- What is being asked
Lines in the listing below that contain the string "search" are to be found and copied.

- Data supplied
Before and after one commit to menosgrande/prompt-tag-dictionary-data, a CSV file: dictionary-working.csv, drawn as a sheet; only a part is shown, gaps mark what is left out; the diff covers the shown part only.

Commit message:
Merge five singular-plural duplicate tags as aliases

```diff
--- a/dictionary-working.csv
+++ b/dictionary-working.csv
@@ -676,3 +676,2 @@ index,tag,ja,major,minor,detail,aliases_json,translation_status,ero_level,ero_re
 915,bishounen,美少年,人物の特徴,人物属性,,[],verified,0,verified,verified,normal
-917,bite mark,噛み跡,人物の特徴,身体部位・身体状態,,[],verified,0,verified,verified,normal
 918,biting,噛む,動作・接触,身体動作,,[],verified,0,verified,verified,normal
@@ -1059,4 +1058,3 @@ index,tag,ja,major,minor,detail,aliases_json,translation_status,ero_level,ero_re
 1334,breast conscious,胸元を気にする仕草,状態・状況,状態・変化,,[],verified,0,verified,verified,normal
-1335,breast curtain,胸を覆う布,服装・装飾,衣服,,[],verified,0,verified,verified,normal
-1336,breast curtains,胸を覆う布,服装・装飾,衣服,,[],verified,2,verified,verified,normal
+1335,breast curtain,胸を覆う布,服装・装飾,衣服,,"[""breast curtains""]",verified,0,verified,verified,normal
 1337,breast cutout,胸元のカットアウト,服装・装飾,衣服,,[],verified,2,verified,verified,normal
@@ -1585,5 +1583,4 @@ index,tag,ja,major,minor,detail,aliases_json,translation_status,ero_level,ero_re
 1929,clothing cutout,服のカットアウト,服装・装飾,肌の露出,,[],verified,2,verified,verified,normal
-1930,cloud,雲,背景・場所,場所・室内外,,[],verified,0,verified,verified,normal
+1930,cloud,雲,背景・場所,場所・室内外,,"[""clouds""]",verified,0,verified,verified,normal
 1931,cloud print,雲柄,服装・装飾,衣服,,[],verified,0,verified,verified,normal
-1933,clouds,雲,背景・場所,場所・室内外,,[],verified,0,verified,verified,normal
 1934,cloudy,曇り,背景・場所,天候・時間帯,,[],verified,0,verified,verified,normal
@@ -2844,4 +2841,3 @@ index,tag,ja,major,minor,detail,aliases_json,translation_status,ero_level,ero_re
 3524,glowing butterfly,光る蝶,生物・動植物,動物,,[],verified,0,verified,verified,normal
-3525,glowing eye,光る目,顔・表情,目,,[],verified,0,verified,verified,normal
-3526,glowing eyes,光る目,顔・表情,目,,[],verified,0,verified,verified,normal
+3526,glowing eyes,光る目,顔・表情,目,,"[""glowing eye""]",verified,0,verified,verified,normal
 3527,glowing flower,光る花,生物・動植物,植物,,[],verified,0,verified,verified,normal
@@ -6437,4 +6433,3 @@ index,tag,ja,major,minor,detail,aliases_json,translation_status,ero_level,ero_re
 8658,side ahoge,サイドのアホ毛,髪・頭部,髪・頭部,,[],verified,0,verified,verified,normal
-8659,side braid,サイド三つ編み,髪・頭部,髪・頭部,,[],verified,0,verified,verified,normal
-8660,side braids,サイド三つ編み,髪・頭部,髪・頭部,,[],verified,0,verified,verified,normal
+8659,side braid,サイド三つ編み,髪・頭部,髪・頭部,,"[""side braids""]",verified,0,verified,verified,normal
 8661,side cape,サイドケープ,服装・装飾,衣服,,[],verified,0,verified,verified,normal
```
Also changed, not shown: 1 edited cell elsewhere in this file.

==

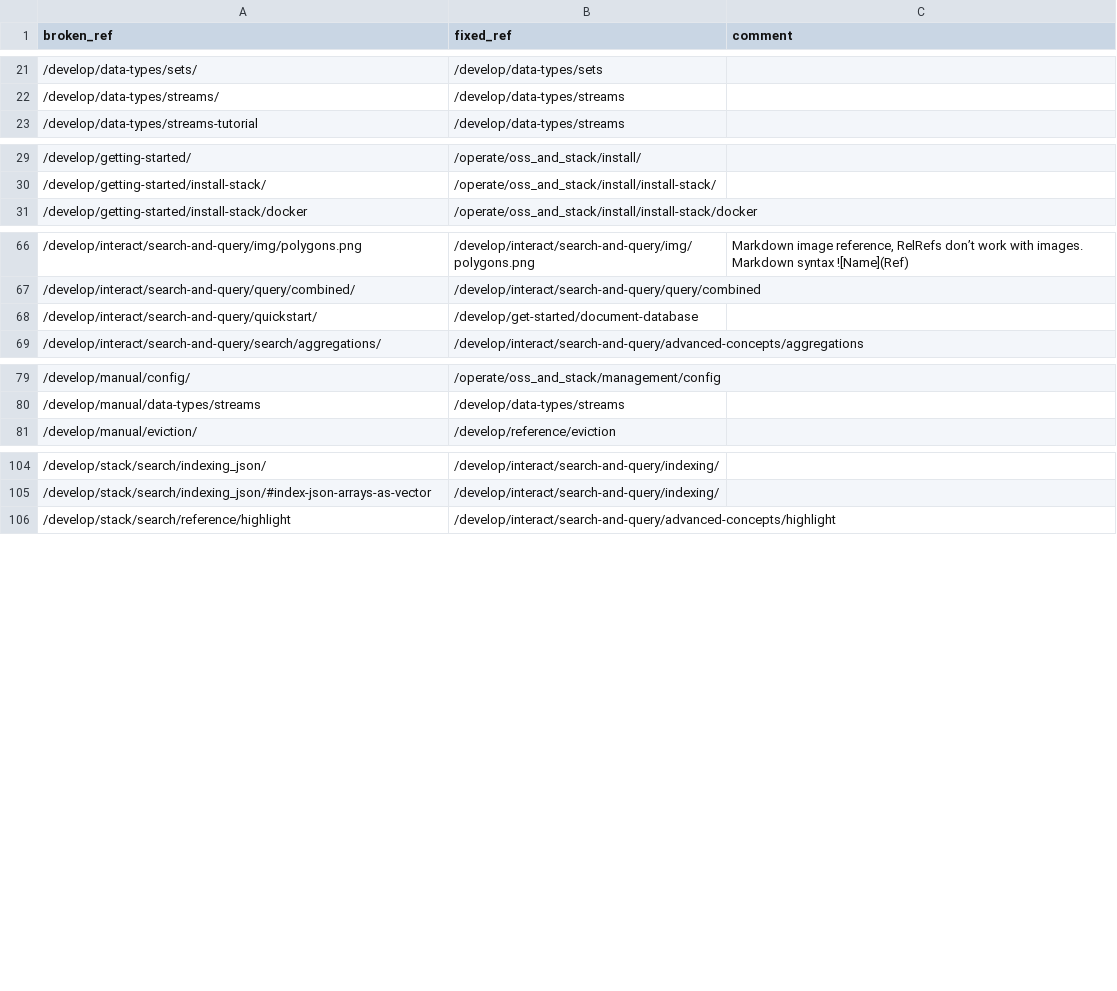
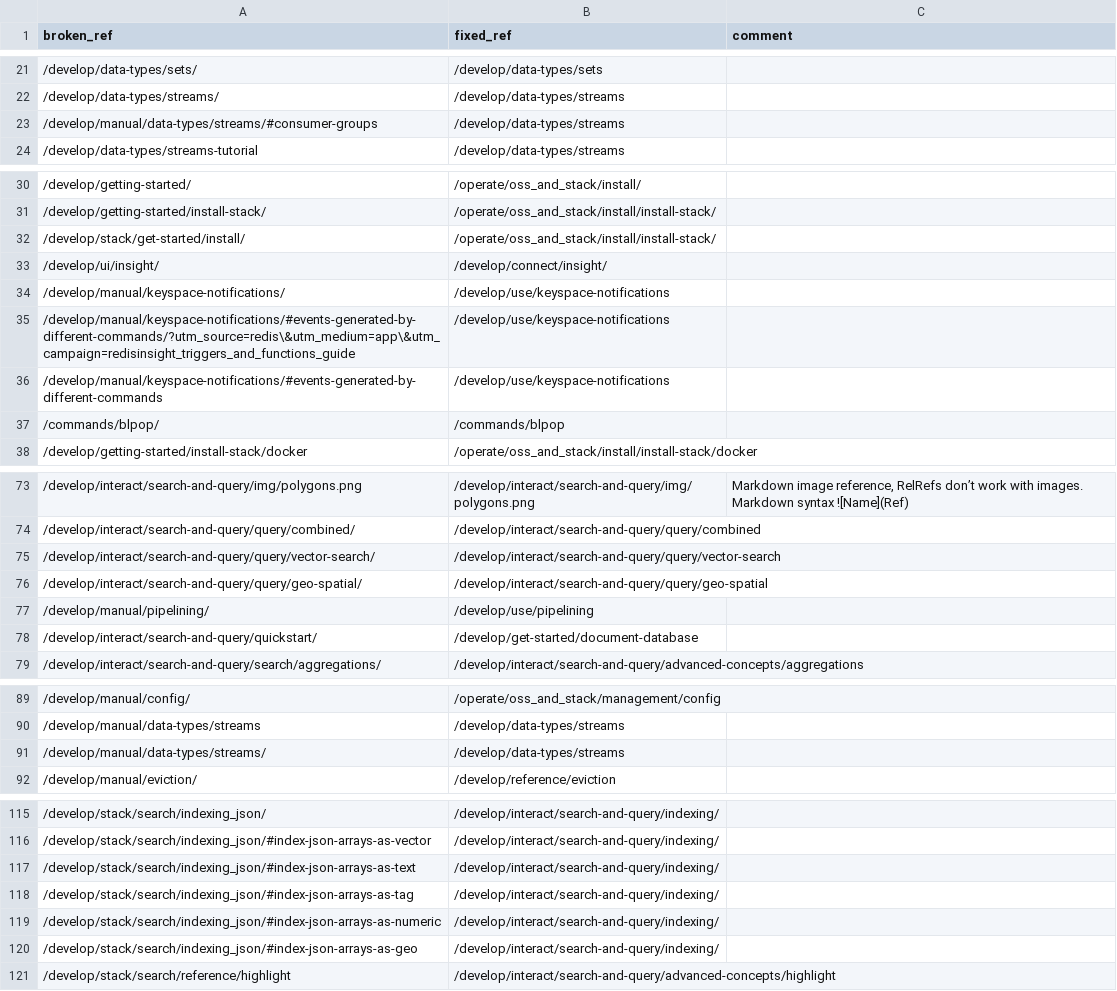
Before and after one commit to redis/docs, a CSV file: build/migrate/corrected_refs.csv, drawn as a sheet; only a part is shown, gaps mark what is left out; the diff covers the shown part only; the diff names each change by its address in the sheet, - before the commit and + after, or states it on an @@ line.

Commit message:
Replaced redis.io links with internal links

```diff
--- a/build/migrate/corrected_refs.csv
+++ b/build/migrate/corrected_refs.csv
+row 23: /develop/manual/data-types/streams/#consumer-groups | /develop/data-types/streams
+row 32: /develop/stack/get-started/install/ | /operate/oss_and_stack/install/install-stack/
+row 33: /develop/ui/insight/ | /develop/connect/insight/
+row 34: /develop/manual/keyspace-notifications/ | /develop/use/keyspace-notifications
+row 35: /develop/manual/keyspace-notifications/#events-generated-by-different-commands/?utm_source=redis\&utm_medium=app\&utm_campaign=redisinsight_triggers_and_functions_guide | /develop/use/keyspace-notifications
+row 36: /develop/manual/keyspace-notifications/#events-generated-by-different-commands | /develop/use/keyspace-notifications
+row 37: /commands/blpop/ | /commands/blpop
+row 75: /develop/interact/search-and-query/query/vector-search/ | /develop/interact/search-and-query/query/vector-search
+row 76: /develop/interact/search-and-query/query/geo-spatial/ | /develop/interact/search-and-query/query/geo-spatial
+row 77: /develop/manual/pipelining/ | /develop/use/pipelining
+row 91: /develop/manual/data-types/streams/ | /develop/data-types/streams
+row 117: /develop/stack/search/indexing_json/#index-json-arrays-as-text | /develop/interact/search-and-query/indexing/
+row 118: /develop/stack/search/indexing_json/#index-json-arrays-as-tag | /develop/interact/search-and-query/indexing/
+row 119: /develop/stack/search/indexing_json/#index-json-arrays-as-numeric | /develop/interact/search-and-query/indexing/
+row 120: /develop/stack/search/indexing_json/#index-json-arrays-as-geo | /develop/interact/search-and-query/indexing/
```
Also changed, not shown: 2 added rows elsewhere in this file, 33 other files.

- Solution for this problem
+row 75: /develop/interact/search-and-query/query/vector-search/ | /develop/interact/search-and-query/query/vector-search
+row 76: /develop/interact/search-and-query/query/geo-spatial/ | /develop/interact/search-and-query/query/geo-spatial
+row 117: /develop/stack/search/indexing_json/#index-json-arrays-as-text | /develop/interact/search-and-query/indexing/
+row 118: /develop/stack/search/indexing_json/#index-json-arrays-as-tag | /develop/interact/search-and-query/indexing/
+row 119: /develop/stack/search/indexing_json/#index-json-arrays-as-numeric | /develop/interact/search-and-query/indexing/
+row 120: /develop/stack/search/indexing_json/#index-json-arrays-as-geo | /develop/interact/search-and-query/indexing/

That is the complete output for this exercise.